"While NATO exists to defend its members – most of which are European – from external attack, Europeans must be better equipped, trained and organized to contribute decisively to such collective efforts, as well as to act autonomously if and when necessary," a strategy paper to be discussed by the bloc's leaders, seen by dpa, says.
The 32-page document, titled Shared Vision, Common Action: A Stronger Europe - A Global Strategy for the European Union's Foreign and Security Policy, does not mention the so-called Brexit issue explicitly.
EU foreign policy chief Federica Mogherini was scheduled to present the paper Tuesday at an EU summit in Brussels. Britain's EU departure plans are all but certain to top the agenda at the summit, which was also due to be attended by NATO Secretary General Jens Stoltenberg.
The paper also calls for EU unity towards Russia and says that managing relations with the Kremlin "represents a key strategic challenge" for the bloc, which is finalizing a decision on renewing economic sanctions against Moscow for its actions in Ukraine.

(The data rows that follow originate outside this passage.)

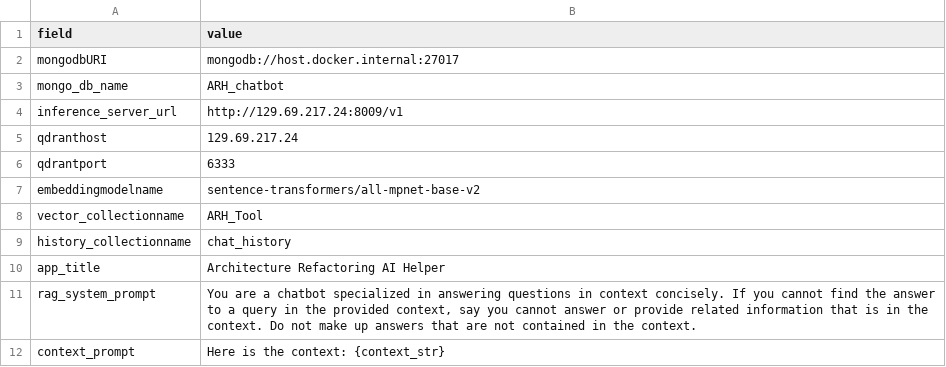
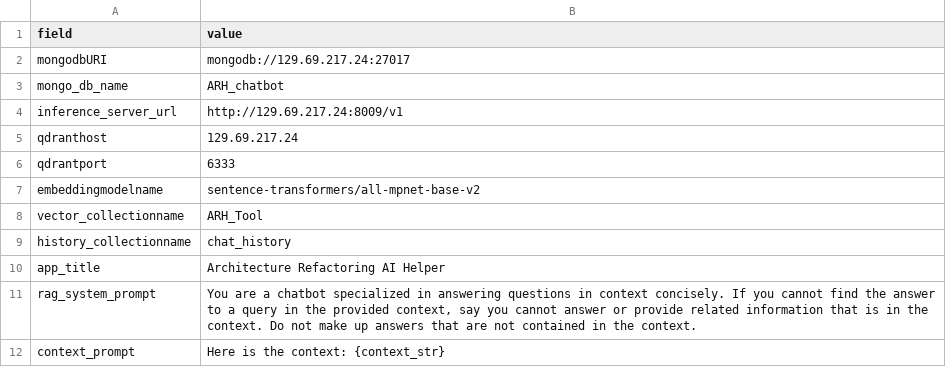
Before and after one commit to sheetalkamthe55/ARHChat, a CSV file: metadata/settings.csv, drawn as a sheet.

```diff
--- a/metadata/settings.csv
+++ b/metadata/settings.csv
@@ -1,3 +1,3 @@
 field,value
-mongodbURI,mongodb://host.docker.internal:27017
+mongodbURI,mongodb://129.69.217.24:27017
 mongo_db_name,ARH_chatbot
```
Also changed, not shown: 3 other files.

"We will not recognize Russia's illegal annexation of Crimea nor accept the destabilization of eastern Ukraine," the EU text says, while proposing to "engage Russia to discuss disagreements and cooperate if and when our interests overlap."
Foreign policy priorities set by Mogherini also include greater intelligence cooperation against terrorists and securing free trade deals with the United States, Latin America, Japan, India and other Asian nations, as well as work with African partners to control migration flows.